Dataset records:
***
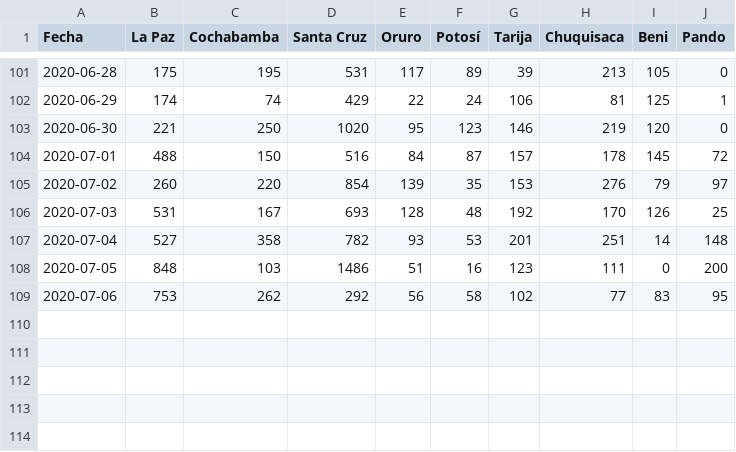
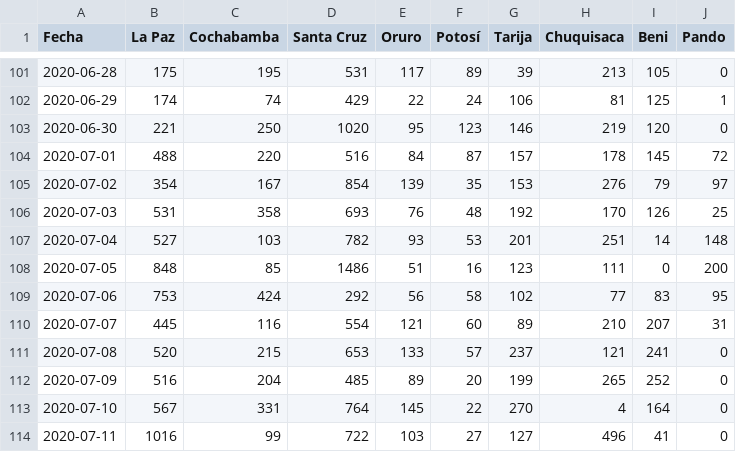
Before and after one commit to pr0nstar/covid19-pruebas, a CSV file: data/testing.muywaso.csv, drawn as a sheet; only a part is shown, gaps mark what is left out.

```diff
--- a/data/testing.muywaso.csv
+++ b/data/testing.muywaso.csv
@@ -103,7 +103,12 @@ Fecha,La Paz,Cochabamba,Santa Cruz,Oruro,Potosí,Tarija,Chuquisaca,Beni,Pando
 2020-06-30,221,250,1020,95,123,146,219,120,0
-2020-07-01,488,150,516,84,87,157,178,145,72
-2020-07-02,260,220,854,139,35,153,276,79,97
-2020-07-03,531,167,693,128,48,192,170,126,25
-2020-07-04,527,358,782,93,53,201,251,14,148
-2020-07-05,848,103,1486,51,16,123,111,0,200
-2020-07-06,753,262,292,56,58,102,77,83,95
+2020-07-01,488,220,516,84,87,157,178,145,72
+2020-07-02,354,167,854,139,35,153,276,79,97
+2020-07-03,531,358,693,76,48,192,170,126,25
+2020-07-04,527,103,782,93,53,201,251,14,148
+2020-07-05,848,85,1486,51,16,123,111,0,200
+2020-07-06,753,424,292,56,58,102,77,83,95
+2020-07-07,445,116,554,121,60,89,210,207,31
+2020-07-08,520,215,653,133,57,237,121,241,0
+2020-07-09,516,204,485,89,20,199,265,252,0
+2020-07-10,567,331,764,145,22,270,4,164,0
+2020-07-11,1016,99,722,103,27,127,496,41,0
```
Also changed, not shown: data/contact.tracing.csv, data/testing.pending.csv, 7 other files.
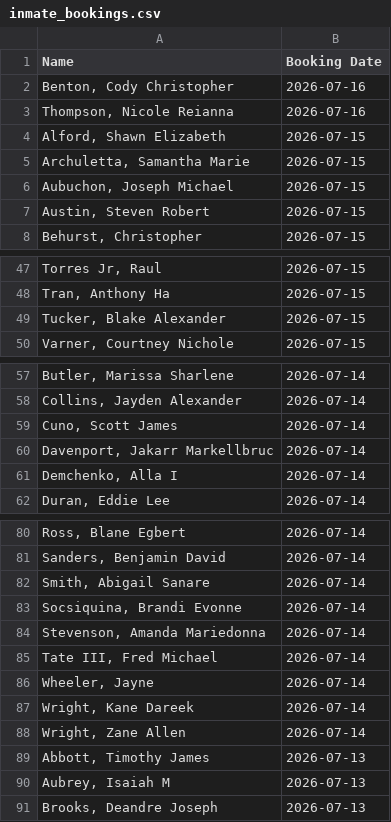
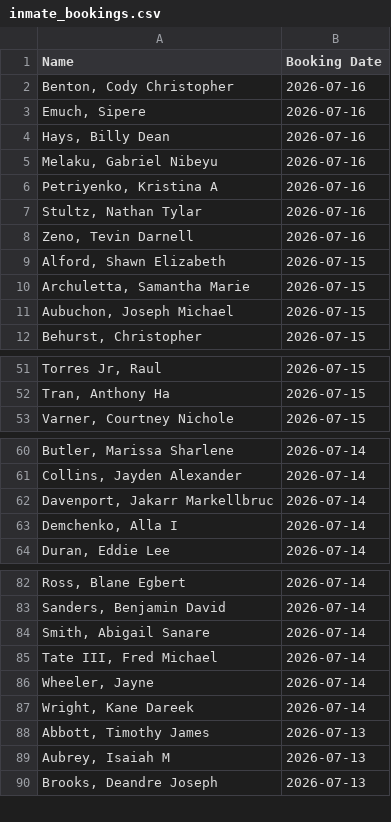
Before and after one commit to NguyenDa18/Portland-Jail-Data-Crawler, a CSV file: csvs/inmate_bookings.csv, drawn as a sheet; only a part is shown, gaps mark what is left out; the diff covers the shown part only.

Commit message:
Latest inmate data update: Thu Jul 16 14:35:01 UTC 2026

```diff
--- a/csvs/inmate_bookings.csv
+++ b/csvs/inmate_bookings.csv
@@ -2,3 +2,8 @@ Name,Booking Date
 "Benton, Cody Christopher",2026-07-16
-"Thompson, Nicole Reianna",2026-07-16
+"Emuch, Sipere ",2026-07-16
+"Hays, Billy Dean",2026-07-16
+"Melaku, Gabriel Nibeyu",2026-07-16
+"Petriyenko, Kristina A",2026-07-16
+"Stultz, Nathan Tylar",2026-07-16
+"Zeno, Tevin Darnell",2026-07-16
 "Alford, Shawn Elizabeth",2026-07-15
@@ -6,3 +11,2 @@ Name,Booking Date
 "Aubuchon, Joseph Michael",2026-07-15
-"Austin, Steven Robert",2026-07-15
 "Behurst, Christopher ",2026-07-15
@@ -48,3 +52,2 @@ Name,Booking Date
 "Tran, Anthony Ha",2026-07-15
-"Tucker, Blake Alexander",2026-07-15
 "Varner, Courtney Nichole",2026-07-15
@@ -58,3 +61,2 @@ Name,Booking Date
 "Collins, Jayden Alexander",2026-07-14
-"Cuno, Scott James",2026-07-14
 "Davenport, Jakarr Markellbruc",2026-07-14
@@ -82,4 +84,2 @@ Name,Booking Date
 "Smith, Abigail Sanare",2026-07-14
-"Socsiquina, Brandi Evonne",2026-07-14
-"Stevenson, Amanda Mariedonna",2026-07-14
 "Tate III, Fred Michael",2026-07-14
@@ -87,3 +87,2 @@ Name,Booking Date
 "Wright, Kane Dareek",2026-07-14
-"Wright, Zane Allen",2026-07-14
 "Abbott, Timothy James",2026-07-13
```
Also changed, not shown: 2 removed rows elsewhere in this file, 2 other files.
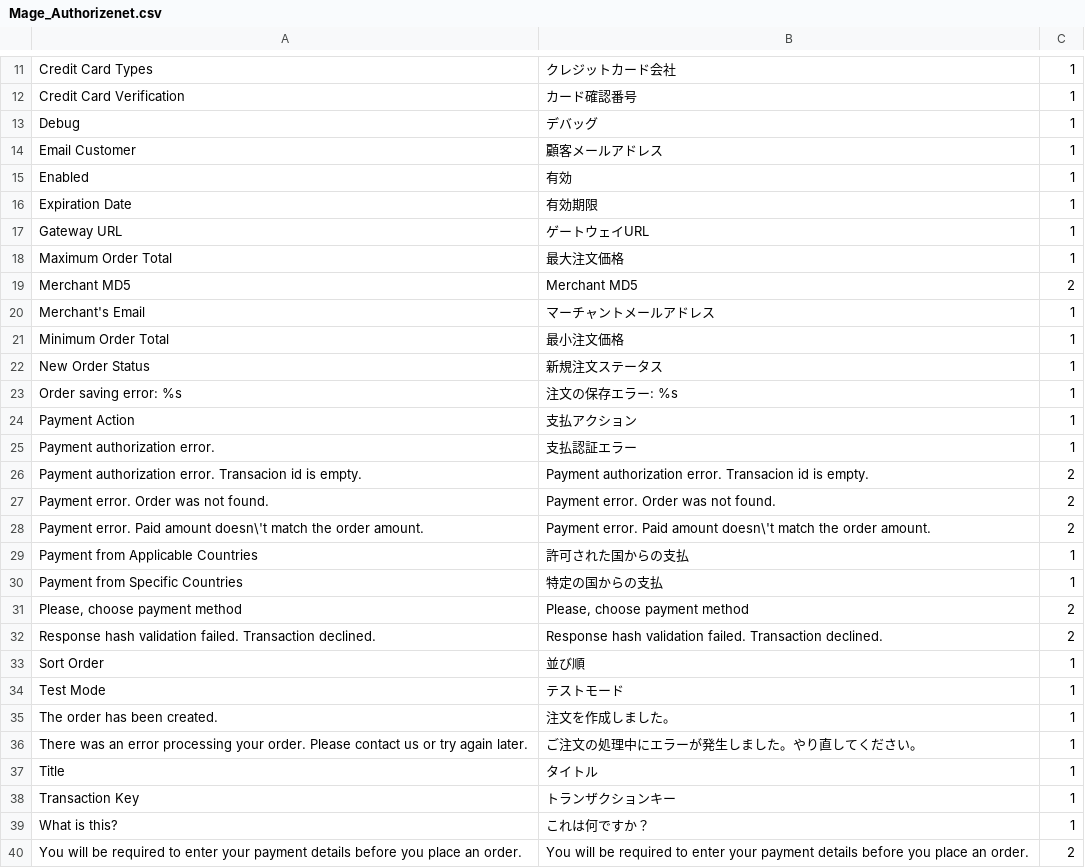
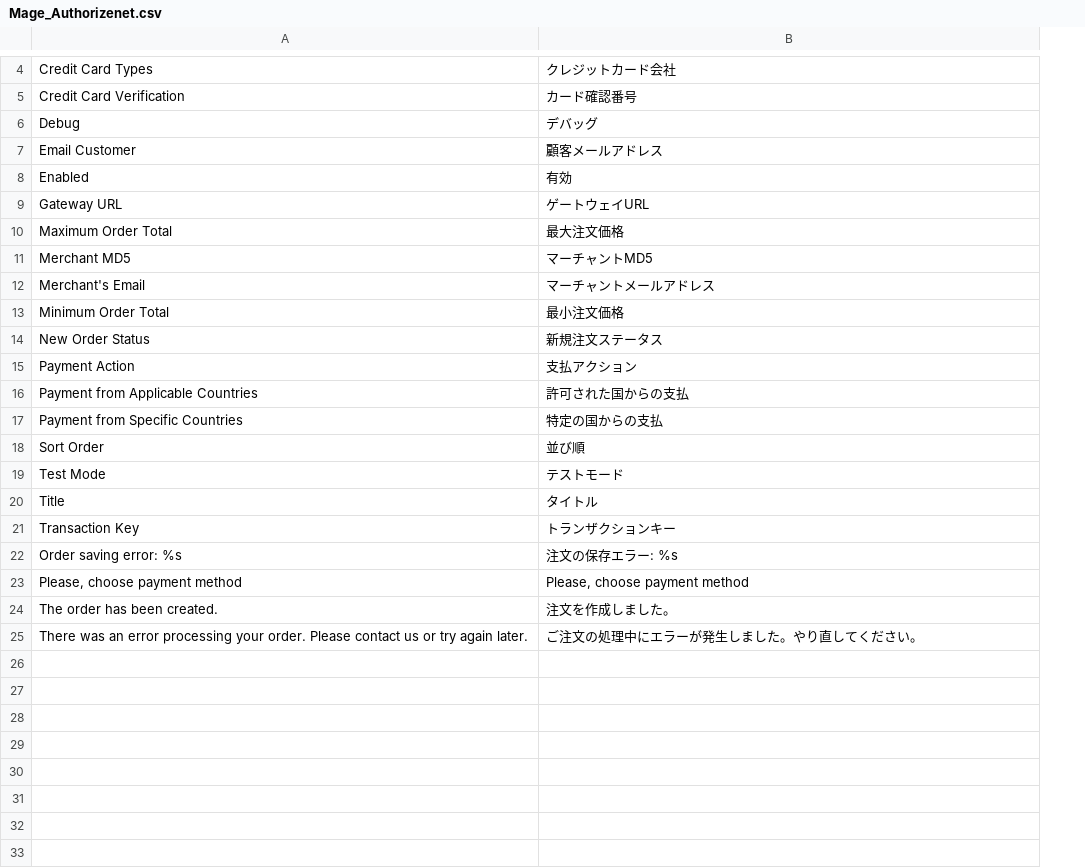
Before and after one commit to HirokazuNishi/Magento-Japanese-Translation, a CSV file: ja_JP/Mage_Authorizenet.csv, drawn as a sheet; only a part is shown, gaps mark what is left out; removed rows and columns are numbered as before the commit, all else as after; the diff covers the shown part only; the diff names each change by its address in the sheet, - before the commit and + after, or states it on an @@ line.

```diff
--- a/ja_JP/Mage_Authorizenet.csv
+++ b/ja_JP/Mage_Authorizenet.csv
-column C, rows 11-15: all 1; rows 17-22: 1 | 1 | 2 | 1 | 1 | 1; row 24: 1; rows 29-30: 1 | 1; rows 33-36: all 1
-row 16: Expiration Date | 有効期限 | 1
-B11: Merchant MD5
+B11: マーチャントMD5
-row 25: Payment authorization error. | 支払認証エラー | 1
-row 26: Payment authorization error. Transacion id is empty. | Payment authorization error. Transacion id is empty. | 2
-row 27: Payment error. Order was not found. | Payment error. Order was not found. | 2
-row 28: Payment error. Paid amount doesn\'t match the order amount. | Payment error. Paid amount doesn\'t match the order amount. | 2
-row 32: Response hash validation failed. Transaction declined. | Response hash validation failed. Transaction declined. | 2
@@ row 37 moved to row 20: Title @@
@@ row 38 moved to row 21: Transaction Key @@
@@ row 23 moved to row 22: Order saving error: %s @@
@@ row 31 moved to row 23: Please, choose payment method @@
-row 39: What is this? | これは何ですか？ | 1
-row 40: You will be required to enter your payment details before you place an order. | You will be required to enter your payment details before you place an order. | 2
```
Also changed, not shown: 7 removed rows, 1 moved row and 1 edited cell elsewhere in this file, ja_JP/Mage_Adminhtml.csv, ja_JP/Mage_Checkout.csv, 57 other files.
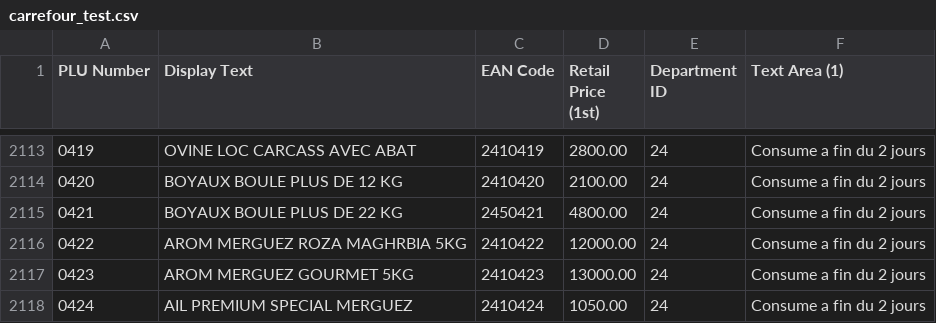
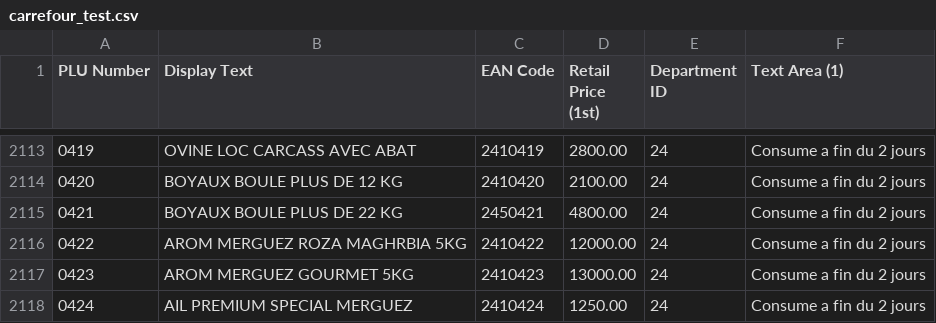
Before and after one commit to QIAStechnology/converter, a CSV file: carrefour_test.csv, drawn as a sheet; only a part is shown, gaps mark what is left out.

```diff
--- a/carrefour_test.csv
+++ b/carrefour_test.csv
@@ -2117,2 +2117,2 @@ PLU Number;Display Text;EAN Code;Retail Price (1st);Department ID;Text Area (1)
 0423;AROM MERGUEZ GOURMET 5KG;2410423;13000.00;24;Consume a fin du 2 jours
-0424;AIL PREMIUM SPECIAL MERGUEZ;2410424;1050.00;24;Consume a fin du 2 jours
+0424;AIL PREMIUM SPECIAL MERGUEZ;2410424;1250.00;24;Consume a fin du 2 jours
```
Also changed, not shown: 11 other files.
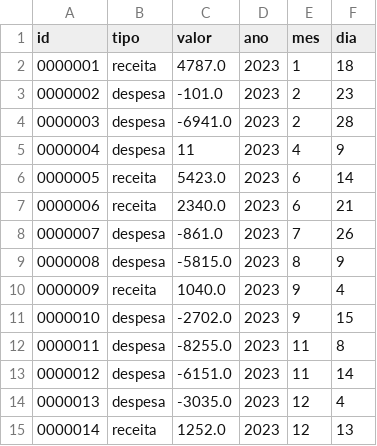
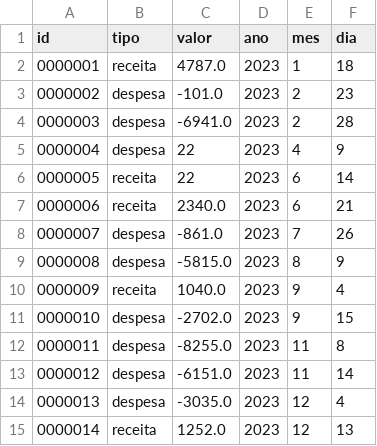
Before and after one commit to mayjulianap/Santander-Coders-2023-ED, a CSV file: projeto_LPII/database/movimentacoes.csv, drawn as a sheet.

```diff
--- a/projeto_LPII/database/movimentacoes.csv
+++ b/projeto_LPII/database/movimentacoes.csv
@@ -4,4 +4,4 @@ id,tipo,valor,ano,mes,dia
 0000003,despesa,-6941.0,2023,2,28
-0000004,despesa,11,2023,4,9
-0000005,receita,5423.0,2023,6,14
+0000004,despesa,22,2023,4,9
+0000005,receita,22,2023,6,14
 0000006,receita,2340.0,2023,6,21
```
Also changed, not shown: projeto_LPII/database/investimentos.csv, 5 other files.
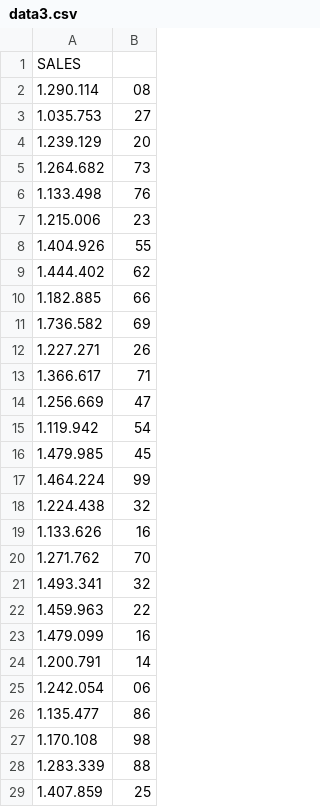
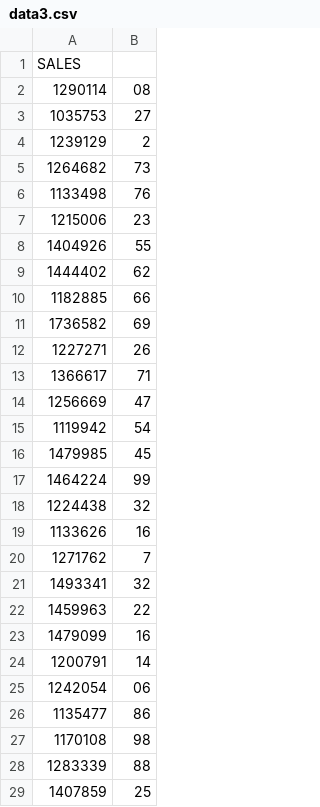
Before and after one commit to genaki9/salesForecast, a CSV file: data3.csv, drawn as a sheet; only a part is shown; the diff covers the shown part only.

Commit message:
Update data3.csv

```diff
--- a/data3.csv
+++ b/data3.csv
@@ -1,29 +1,29 @@
 SALES
-  1.290.114,08
-  1.035.753,27
-  1.239.129,20
-  1.264.682,73
-  1.133.498,76
-  1.215.006,23
-  1.404.926,55
-  1.444.402,62
-  1.182.885,66
-  1.736.582,69
-  1.227.271,26
-  1.366.617,71
-  1.256.669,47
-  1.119.942,54
-  1.479.985,45
-  1.464.224,99
-  1.224.438,32
-  1.133.626,16
-  1.271.762,70
-  1.493.341,32
-  1.459.963,22
-  1.479.099,16
-  1.200.791,14
-  1.242.054,06
-  1.135.477,86
-  1.170.108,98
-  1.283.339,88
-  1.407.859,25
+1290114,08
+1035753,27
+1239129,2
+1264682,73
+1133498,76
+1215006,23
+1404926,55
+1444402,62
+1182885,66
+1736582,69
+1227271,26
+1366617,71
+1256669,47
+1119942,54
+1479985,45
+1464224,99
+1224438,32
+1133626,16
+1271762,7
+1493341,32
+1459963,22
+1479099,16
+1200791,14
+1242054,06
+1135477,86
+1170108,98
+1283339,88
+1407859,25
```
Also changed, not shown: 2 added rows, 2 removed rows and 45 edited cells elsewhere in this file.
***
Directions: Take every line from the data that includes the word "despesa".

Written solution:
 0000003,despesa,-6941.0,2023,2,28
-0000004,despesa,11,2023,4,9
+0000004,despesa,22,2023,4,9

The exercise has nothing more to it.